However, there are limits to this contact. You need to recognize that your child will have a brand new life, which means they may not always be around to answer the phone or respond to messages. Whether they are with friends or working hard at the office or in the library, don’t panic if they don’t respond to a phone call immediately. By staying calm, your head won’t fill with all the Worst Case Scenarios that would no doubt flood the minds of other parents, which means you won’t blow up their phone with endless calls asking if they are okay. Not only will this help put your mind at ease, but it will also show you respect their boundaries.
If your child has never lived alone or away from home before, you may not trust them to do anything, especially if you’ve not seen them cook, clean, or do the laundry. However, failing to trust them and showing up regularly to check in on them (if they live close-by) means your child will never gain the independence they need, and they will also think that you don’t trust them enough to live by themselves, which could create resentment. You don’t want that, and your child doesn’t want that, either. You can also bite your tongue when they tell you what they are doing and how they are doing it, as this will allow them to find out the proper way for themselves, as long as doing it their way doesn’t put anyone in danger.
Know They Might Come Back
As much as you want your kid to succeed in their new life, you should understand that the independent dream could change, especially if they lose their job or their relationship doesn’t work out the way they hoped it would. Knowing this, you must remember they could come back eventually. You might have plenty of ideas about what to do with their bedroom, such as transforming it into a home gym or a games room. However, they might need this room. So, while you can convert some parts of the home, don’t forget to keep a futon and their things stored away safely, just in case.

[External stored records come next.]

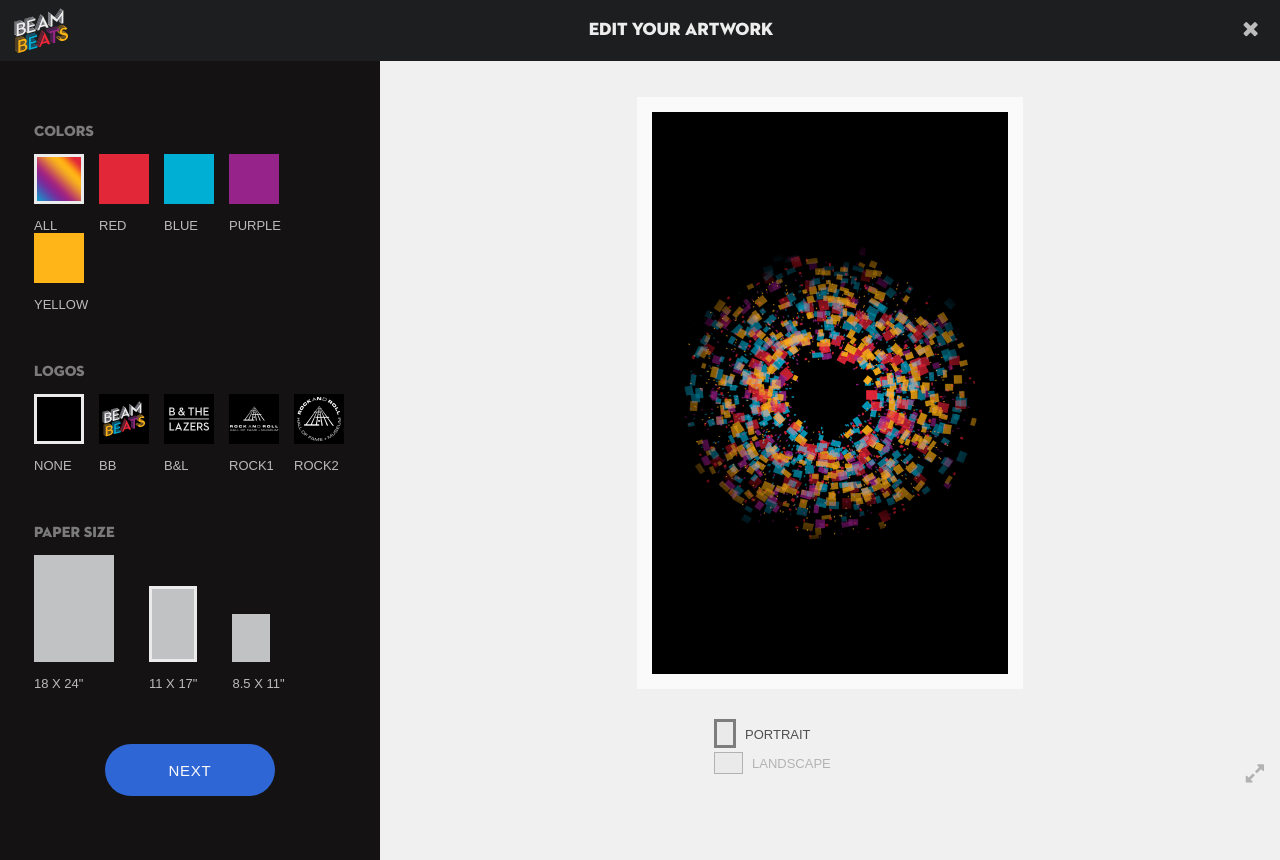
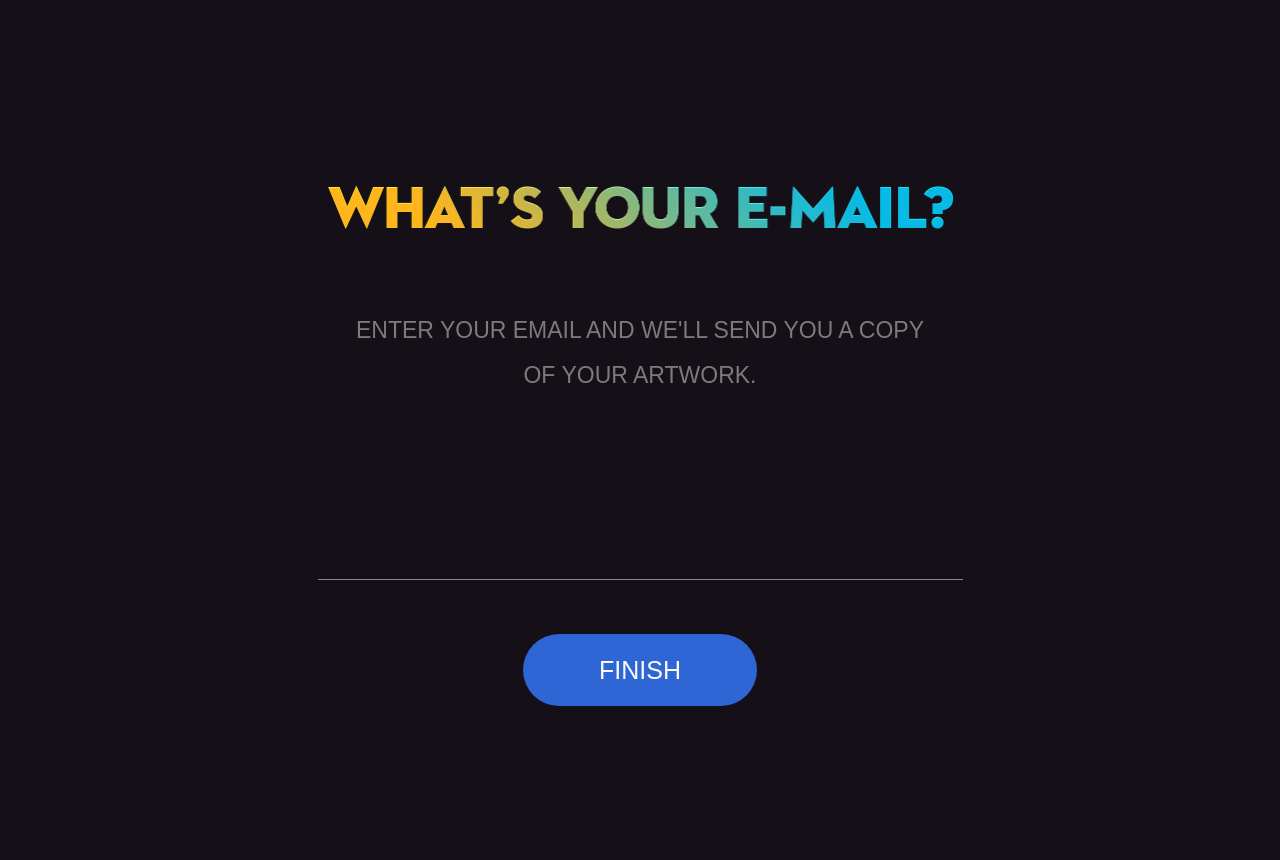
Before and after one commit to YouMeKim/beam-beats, a PHP site: page / in a window 1280 px wide. After the commit the page ends 706 px from the top, so only its background shows below. Run offline with PHP 8.4, Linux system fonts and the light colour scheme; some libraries are stand-ins or nearby versions; some web fonts are replaced.

Commit message:
add email and success pages

```diff
--- a/assets/css/main.css
+++ b/assets/css/main.css
@@ -402,3 +402,101 @@ body {
     color: #b2b2b2;
     cursor: pointer;
 }
+
+/*********/
+/* EMAIL */
+/*********/
+
+#email {
+    width: 100%;
+    height: 100vh;
+}
+#email-content {
+    position: relative;
+    top: 50%;
+    transform: translateY(-50%);
+}
+#email-edit {
+    width: 625px;
+    height: 43px;
+    margin: 46px auto 79px auto;
+    background-image: url("../img/whatsYourEmail.png");
+    background-size: 625px 43px;
+    background-repeat: no-repeat;
+}
+#email-instructions {
+    margin: 0px 0px 109px 0px;
+    text-align: center;
+    font-size: 23px;
+    line-height: 45px;
+    font-weight: 500;
+    color: #7b7b7b;
+}
+#email-email {
+    display: block;
+    width: 625px;
+    padding: 10px;
+    margin: 0px auto;
+    background-color: rgba(0,0,0,0);
+    font-size: 45px;
+    font-family: "NeutrafaceDisplay",sans-serif;
+    font-weight: 500;
+    color: #858585;
+    border: 0px;
+    border-bottom: 1px solid #858585;
+}
+#email-button {
+    display: block;
+    width: 234px;
+    height: 72px;
+    margin: 54px auto 0px auto;
+    font-size: 25px;
+    text-align: center;
+    color: #fafafa;
+    background-color: #2f66d5;
+    border: 0px;
+    border-radius: 36px;
+    cursor: pointer;
+}
+
+/***********/
+/* SUCCESS */
+/***********/
+
+#success {
+    width: 100%;
+    height: 100vh;
+}
+#success-content {
+    position: relative;
+    top: 50%;
+    transform: translateY(-50%);
+}
+#success-edit {
+    width: 460px;
+    height: 42px;
+    margin: 46px auto 79px auto;
+    background-image: url("../img/youreAllSet.png");
+    background-size: 460px 42px;
+    background-repeat: no-repeat;
+}
+#success-instructions {
+    text-align: center;
+    font-size: 23px;
+    line-height: 45px;
+    font-weight: 500;
+    color: #7b7b7b;
+}
+#success-button {
+    display: block;
+    width: 234px;
+    height: 72px;
+    margin: 154px auto 0px auto;
+    font-size: 25px;
+    text-align: center;
+    color: #fafafa;
+    background-color: #2f66d5;
+    border: 0px;
+    border-radius: 36px;
+    cursor: pointer;
+}
--- a/assets/js/main.js
+++ b/assets/js/main.js
@@ -2,7 +2,7 @@ $(document).ready(function() {
     $('#welcome-content').click(nextStep);
     $('#instructions-button').click(nextStep);
     $('#list-show-more').click(loadMoreEntries);
-    $('#list-button-edit').click(editVis);
+    $('#list-button-edit').click(nextStep);
     $('#list-button-email').click();
     $('#nav-exit').click(function() {
         currentStep = 2;
@@ -21,6 +21,9 @@ $(document).ready(function() {
         changeLayout(event.target.id);
     });
     $('#full-screen').click(fullScreenImage);
+    $('#edit-button-next').click(nextStep);
+    $('#email-button').click(nextStep);
+    $('#success-button').click(nextStep);
 
     nextStep();
 });
@@ -29,7 +32,7 @@ $(document).ready(function() {
 /* CONTROL PAGE CHANGE */
 /***********************/
 
-var currentStep = 3;
+var currentStep = 4;
 
 function nextStep() {
     currentStep++;
@@ -45,6 +48,12 @@ function nextStep() {
             break;
         case 4:
             moveTo("edit");
+            break;
+        case 5:
+            moveTo("email");
+            break;
+        case 6:
+            moveTo("success");
             break;
         default:
             moveTo("welcome");
@@ -85,10 +94,6 @@ function loadMoreEntries() {
 /**********************/
 
 var id = "";
-
-function editVis () {
-    moveTo("edit");
-}
 
 function changeColor(nodeID) {
     var activeOne = $('#' + nodeID);
--- a/index.html
+++ b/index.html
@@ -200,6 +200,23 @@
         </div>
 
         <!-- EMAIL PAGE -->
+        <div id="email" class="section">
+            <div id="email-content">
+                <div id="email-edit"></div>
+                <div id="email-instructions">ENTER YOUR EMAIL AND WE'LL SEND YOU A COPY<br>OF YOUR ARTWORK.</div>
+                <input id="email-email" type="text">
+                <button id="email-button">FINISH</button>
+            </div>
+        </div>
+
+        <!-- SUCCESS PAGE -->
+        <div id="success" class="section">
+            <div id="success-content">
+                <div id="success-edit"></div>
+                <div id="success-instructions">YOUR ARTWORK WAS SUCCESSFULLY SENT TO YOUR EMAIL.<br>THANK YOU FOR STOPPING BY BEAM BEATS!</div>
+                <button id="success-button">FINISH</button>
+            </div>
+        </div>
     </div>
 </body>
 </html>
```
Also changed, not shown: assets/img/whatsYourEmail.png (added), assets/img/youreAllSet.png (added).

All kids need to grow up at some point, regardless of how little everyone wants that to happen. Letting them move out and having everybody move on will give each of you the chance to come to terms with the change. It will allow you to grow as people and take the next critical step in your lives. Of course, the door will always be open to both of you.